If you file for bankruptcy in Kentucky, the Kentucky motor vehicle exemption allows you to protect $2,500 in equity in a carhelps determine whether you can keep your car, truck, van, or other vehicle if you file for Chapter 7 bankruptcy. Here you’ll find information about the Kentucky car exemption: how much it is, what types of vehicles it covers, how it works for married couples, how to find the applicable statute, and more.
(For more information about exemptions, including how they work and which ones you can use, see our Bankruptcy Exemptions area. For information specific to the motor vehicle exemption, see our Motor Vehicle Exemption in Bankruptcy area.)
Kentucky’s motor vehicle exemption plays a large role in determining whether or not the bankruptcy trustee can take your vehicle to repay your unsecured creditors. If the equity in your car is less than Kentucky’s car exemption, then the trustee cannot sell it. If the equity in your car is significantly more than the applicable exemption amount, the trustee is likely to sell your car to repay your unsecured creditors. For details, see The Motor Vehicle Exemption: Can You Keep Your Car in Chapter 7 Bankruptcy?
Keep in mind that even if your car is safe from the bankruptcy trustee, the lender may be able to repossess your car during or after bankruptcy. To learn more, see Your Car in Chapter 7 Bankruptcy and If You Are Behind on Your Car Payments, Can Chapter 7 Help?
In Kentucky, you can exempt up to $2,500 of equity in your car or other vehicle.
Example. Kelly owns a 2009 Toyota Corolla worth $11,000. She owes the dealer $9,000 on the loan, so there is $2,000 of equity in her car. Kelly can use the Kentucky motor vehicle exemption to fully protect her car if she files a Chapter 7 bankruptcy.
Kentucky allows you to choose between the state exemptions or the federal bankruptcy exemptions. The federal motor vehicle exemption amount changes every three years. To find the current amount, see our article The Federal Bankruptcy Exemptions.
If the equity in your car is more than $2,500, you may be able to protect the extra equity using a wildcard exemption. The Kentucky wildcard exemption allows you to protect up to $1,000 of equity in any property, including your vehicle. (To learn more, see The Kentucky Wildcard Exemption.)
Example. Kelly’s 2009 Toyota Corolla is worth $11,000, and she owes the dealer $7,500 on the loan. There is $3,500 of equity in her car. Kelly can combine the motor vehicle and the wildcard exemptions to protect all of the equity in her car in a Chapter 7 bankruptcy.
Some states allow married couples filing a joint bankruptcy petition to double the listed exemption amounts.
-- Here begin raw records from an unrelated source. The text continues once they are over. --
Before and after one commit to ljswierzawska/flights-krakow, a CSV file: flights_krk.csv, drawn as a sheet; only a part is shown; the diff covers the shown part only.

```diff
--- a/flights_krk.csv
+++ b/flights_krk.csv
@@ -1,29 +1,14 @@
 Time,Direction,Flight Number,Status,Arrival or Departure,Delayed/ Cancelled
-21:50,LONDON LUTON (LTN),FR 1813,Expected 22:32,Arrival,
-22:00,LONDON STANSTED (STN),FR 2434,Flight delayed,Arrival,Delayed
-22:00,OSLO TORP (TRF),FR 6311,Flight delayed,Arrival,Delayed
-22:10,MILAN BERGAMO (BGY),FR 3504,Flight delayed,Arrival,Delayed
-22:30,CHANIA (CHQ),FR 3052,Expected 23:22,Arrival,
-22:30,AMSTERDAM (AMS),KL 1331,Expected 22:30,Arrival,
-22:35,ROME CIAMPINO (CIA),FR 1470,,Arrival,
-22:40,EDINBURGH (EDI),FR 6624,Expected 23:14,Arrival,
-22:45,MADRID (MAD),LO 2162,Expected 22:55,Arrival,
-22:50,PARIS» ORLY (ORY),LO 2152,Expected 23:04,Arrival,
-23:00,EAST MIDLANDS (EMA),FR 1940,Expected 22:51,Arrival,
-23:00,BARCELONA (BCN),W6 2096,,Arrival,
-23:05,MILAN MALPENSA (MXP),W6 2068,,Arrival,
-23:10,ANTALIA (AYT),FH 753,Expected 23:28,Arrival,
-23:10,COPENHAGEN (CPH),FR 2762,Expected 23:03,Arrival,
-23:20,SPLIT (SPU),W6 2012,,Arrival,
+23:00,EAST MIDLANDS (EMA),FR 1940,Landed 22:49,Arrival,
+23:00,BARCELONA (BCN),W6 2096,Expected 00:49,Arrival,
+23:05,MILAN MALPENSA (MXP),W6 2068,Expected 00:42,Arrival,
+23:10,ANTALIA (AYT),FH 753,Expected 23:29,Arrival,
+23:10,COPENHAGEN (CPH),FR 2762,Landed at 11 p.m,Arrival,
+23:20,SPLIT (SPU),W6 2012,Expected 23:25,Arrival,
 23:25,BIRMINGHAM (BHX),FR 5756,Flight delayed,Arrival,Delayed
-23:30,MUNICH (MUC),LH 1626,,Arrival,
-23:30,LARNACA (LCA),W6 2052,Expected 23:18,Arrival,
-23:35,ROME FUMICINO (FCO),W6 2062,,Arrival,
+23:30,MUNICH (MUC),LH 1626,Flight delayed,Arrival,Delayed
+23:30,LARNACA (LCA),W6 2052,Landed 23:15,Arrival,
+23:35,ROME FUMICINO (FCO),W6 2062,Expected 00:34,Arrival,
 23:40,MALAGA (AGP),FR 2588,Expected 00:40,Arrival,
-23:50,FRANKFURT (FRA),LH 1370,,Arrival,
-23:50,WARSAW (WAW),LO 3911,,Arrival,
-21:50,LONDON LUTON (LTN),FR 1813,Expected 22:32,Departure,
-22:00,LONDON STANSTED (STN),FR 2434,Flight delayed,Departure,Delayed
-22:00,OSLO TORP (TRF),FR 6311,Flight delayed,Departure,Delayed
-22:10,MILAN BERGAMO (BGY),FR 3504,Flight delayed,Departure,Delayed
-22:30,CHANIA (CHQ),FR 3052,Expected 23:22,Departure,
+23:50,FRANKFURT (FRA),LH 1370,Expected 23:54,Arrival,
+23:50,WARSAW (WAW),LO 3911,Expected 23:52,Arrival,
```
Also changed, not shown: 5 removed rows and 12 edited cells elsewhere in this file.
Married couples filing bankruptcy in Kentucky can double their motor vehicle exemption to protect a total of $5,000 of vehicle equity.
(To learn about the advantages and disadvantages of joint bankruptcy filings, see Nolo's section on Bankruptcy Options for Married Couples).
The Kentucky exemption allows you to protect one motor vehicle, such as a car, truck, or van, and any necessary accessories, including one spare tire.
If you are a mechanic or a person who services mechanical or electrical equipment, or an attorney, minister, physician, surgeon, chiropractor, veterinarian, or dentist, you can protect up to $2,500 of equity in one motor vehicle and accessories, including one spare tire.
You can find Kentucky’s motor vehicle exemption at Ky. Rev. Stat. Ann. 427.010.